» **YOUR ASSIGNMENT**: Type out each entry exactly as it appears, but keep every image out.

» **INPUT FOR THIS TASK**:
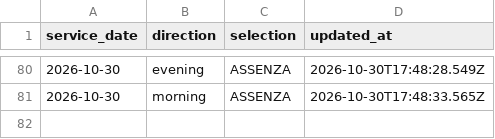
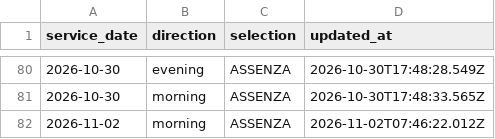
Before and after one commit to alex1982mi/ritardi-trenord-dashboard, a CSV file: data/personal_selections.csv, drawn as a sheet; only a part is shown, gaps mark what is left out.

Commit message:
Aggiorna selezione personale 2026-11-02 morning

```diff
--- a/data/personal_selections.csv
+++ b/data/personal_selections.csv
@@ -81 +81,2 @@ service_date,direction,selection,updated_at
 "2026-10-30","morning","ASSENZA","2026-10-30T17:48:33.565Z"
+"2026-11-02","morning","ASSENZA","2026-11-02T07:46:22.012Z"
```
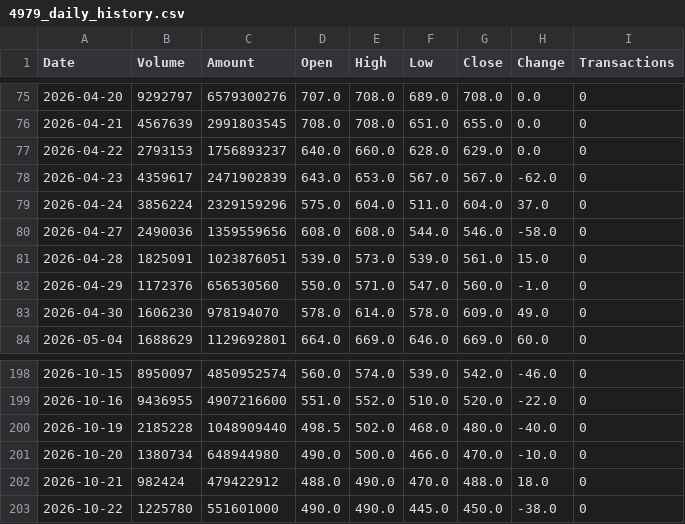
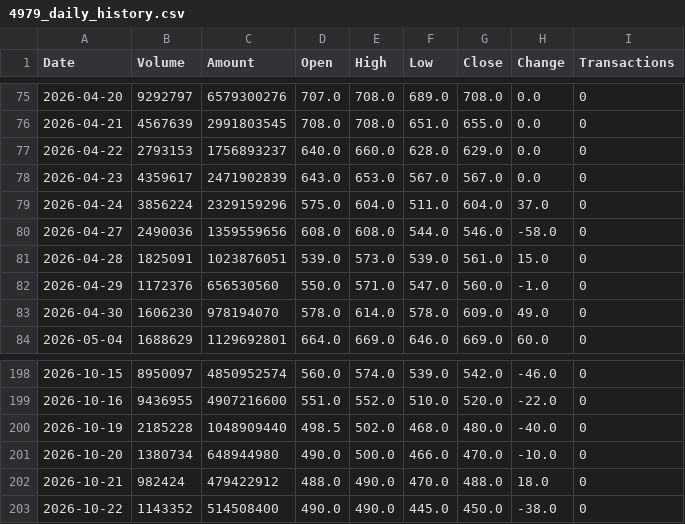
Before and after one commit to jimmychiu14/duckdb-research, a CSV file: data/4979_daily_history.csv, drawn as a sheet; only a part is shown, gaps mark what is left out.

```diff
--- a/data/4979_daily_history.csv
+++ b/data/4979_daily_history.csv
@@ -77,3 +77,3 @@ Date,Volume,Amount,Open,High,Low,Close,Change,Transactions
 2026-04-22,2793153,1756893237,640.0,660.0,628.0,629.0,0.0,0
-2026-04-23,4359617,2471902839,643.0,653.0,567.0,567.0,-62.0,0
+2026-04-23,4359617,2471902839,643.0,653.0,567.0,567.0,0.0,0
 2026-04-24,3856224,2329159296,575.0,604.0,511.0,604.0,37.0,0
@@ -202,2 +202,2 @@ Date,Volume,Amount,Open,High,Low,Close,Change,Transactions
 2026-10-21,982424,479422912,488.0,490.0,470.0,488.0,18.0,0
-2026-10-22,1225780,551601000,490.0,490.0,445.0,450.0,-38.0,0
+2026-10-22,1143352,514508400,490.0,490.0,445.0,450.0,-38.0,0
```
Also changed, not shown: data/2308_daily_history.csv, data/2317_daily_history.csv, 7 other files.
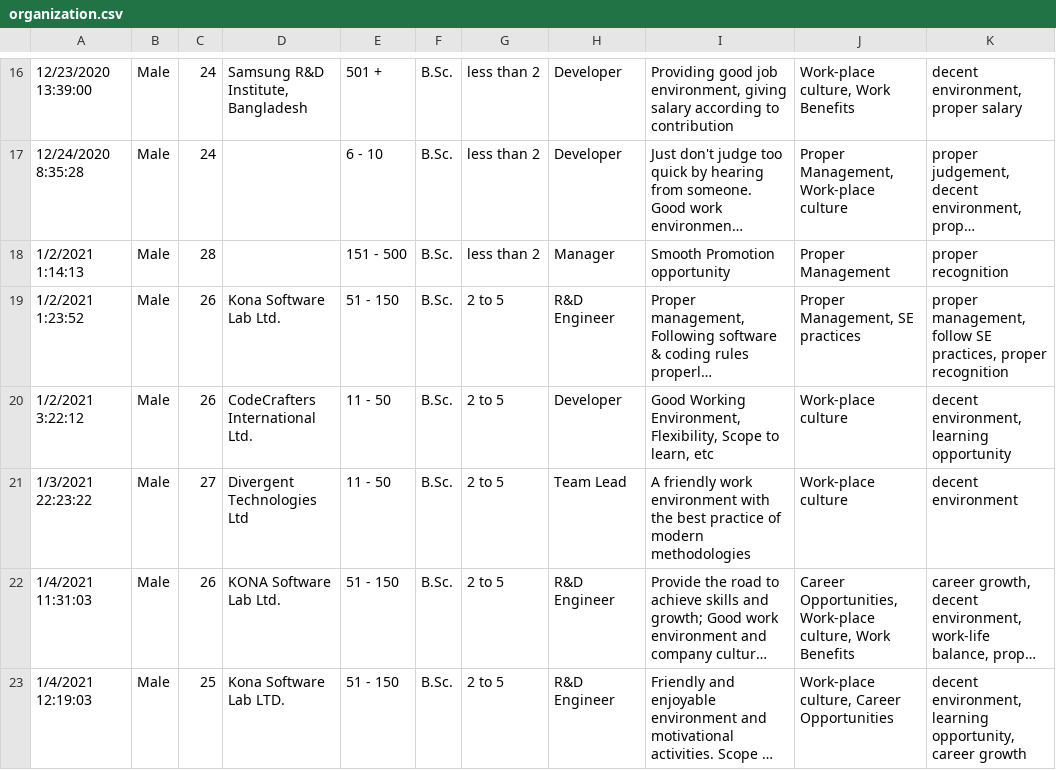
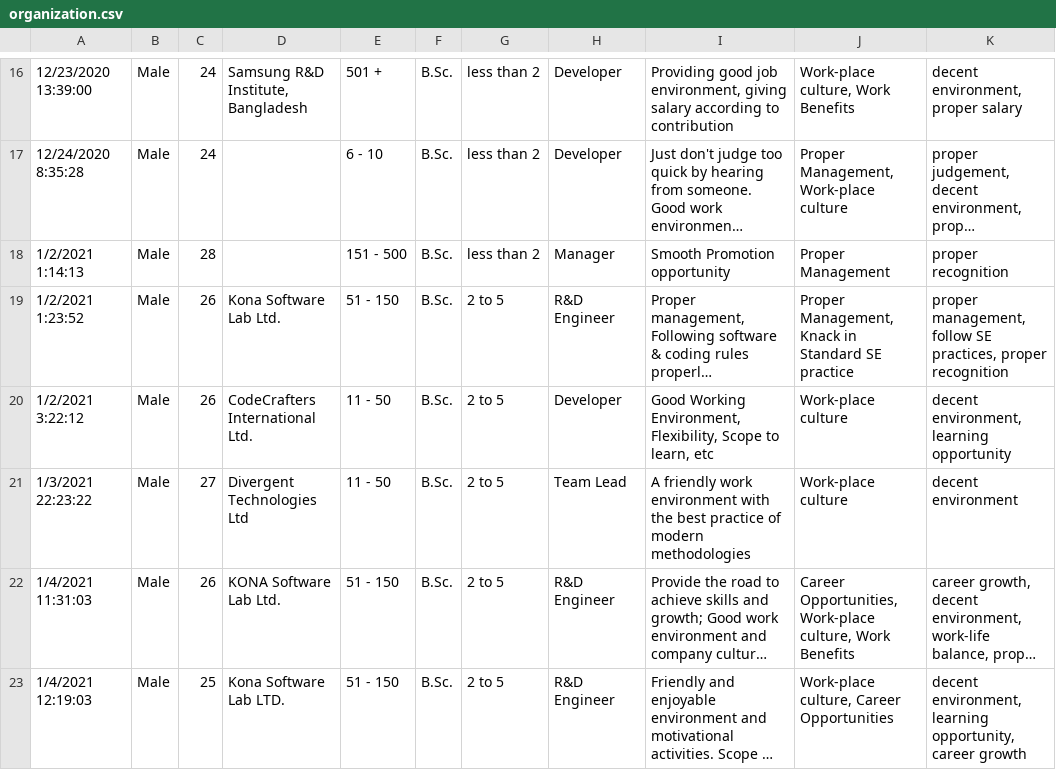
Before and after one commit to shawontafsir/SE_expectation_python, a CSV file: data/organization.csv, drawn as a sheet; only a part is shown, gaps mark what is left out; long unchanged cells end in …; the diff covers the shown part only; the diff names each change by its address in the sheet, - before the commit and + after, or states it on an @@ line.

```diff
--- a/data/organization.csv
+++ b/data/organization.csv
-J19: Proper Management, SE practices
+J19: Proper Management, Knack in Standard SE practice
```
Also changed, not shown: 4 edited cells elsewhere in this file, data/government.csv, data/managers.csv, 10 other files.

» **EXERCISE RESULT**:
Before and after one commit to alex1982mi/ritardi-trenord-dashboard, a CSV file: data/personal_selections.csv, drawn as a sheet; only a part is shown, gaps mark what is left out.

Commit message:
Aggiorna selezione personale 2026-11-02 morning

```diff
--- a/data/personal_selections.csv
+++ b/data/personal_selections.csv
@@ -81 +81,2 @@ service_date,direction,selection,updated_at
 "2026-10-30","morning","ASSENZA","2026-10-30T17:48:33.565Z"
+"2026-11-02","morning","ASSENZA","2026-11-02T07:46:22.012Z"
```
Before and after one commit to jimmychiu14/duckdb-research, a CSV file: data/4979_daily_history.csv, drawn as a sheet; only a part is shown, gaps mark what is left out.

```diff
--- a/data/4979_daily_history.csv
+++ b/data/4979_daily_history.csv
@@ -77,3 +77,3 @@ Date,Volume,Amount,Open,High,Low,Close,Change,Transactions
 2026-04-22,2793153,1756893237,640.0,660.0,628.0,629.0,0.0,0
-2026-04-23,4359617,2471902839,643.0,653.0,567.0,567.0,-62.0,0
+2026-04-23,4359617,2471902839,643.0,653.0,567.0,567.0,0.0,0
 2026-04-24,3856224,2329159296,575.0,604.0,511.0,604.0,37.0,0
@@ -202,2 +202,2 @@ Date,Volume,Amount,Open,High,Low,Close,Change,Transactions
 2026-10-21,982424,479422912,488.0,490.0,470.0,488.0,18.0,0
-2026-10-22,1225780,551601000,490.0,490.0,445.0,450.0,-38.0,0
+2026-10-22,1143352,514508400,490.0,490.0,445.0,450.0,-38.0,0
```
Also changed, not shown: data/2308_daily_history.csv, data/2317_daily_history.csv, 7 other files.
Before and after one commit to shawontafsir/SE_expectation_python, a CSV file: data/organization.csv, drawn as a sheet; only a part is shown, gaps mark what is left out; long unchanged cells end in …; the diff covers the shown part only; the diff names each change by its address in the sheet, - before the commit and + after, or states it on an @@ line.

```diff
--- a/data/organization.csv
+++ b/data/organization.csv
-J19: Proper Management, SE practices
+J19: Proper Management, Knack in Standard SE practice
```
Also changed, not shown: 4 edited cells elsewhere in this file, data/government.csv, data/managers.csv, 10 other files.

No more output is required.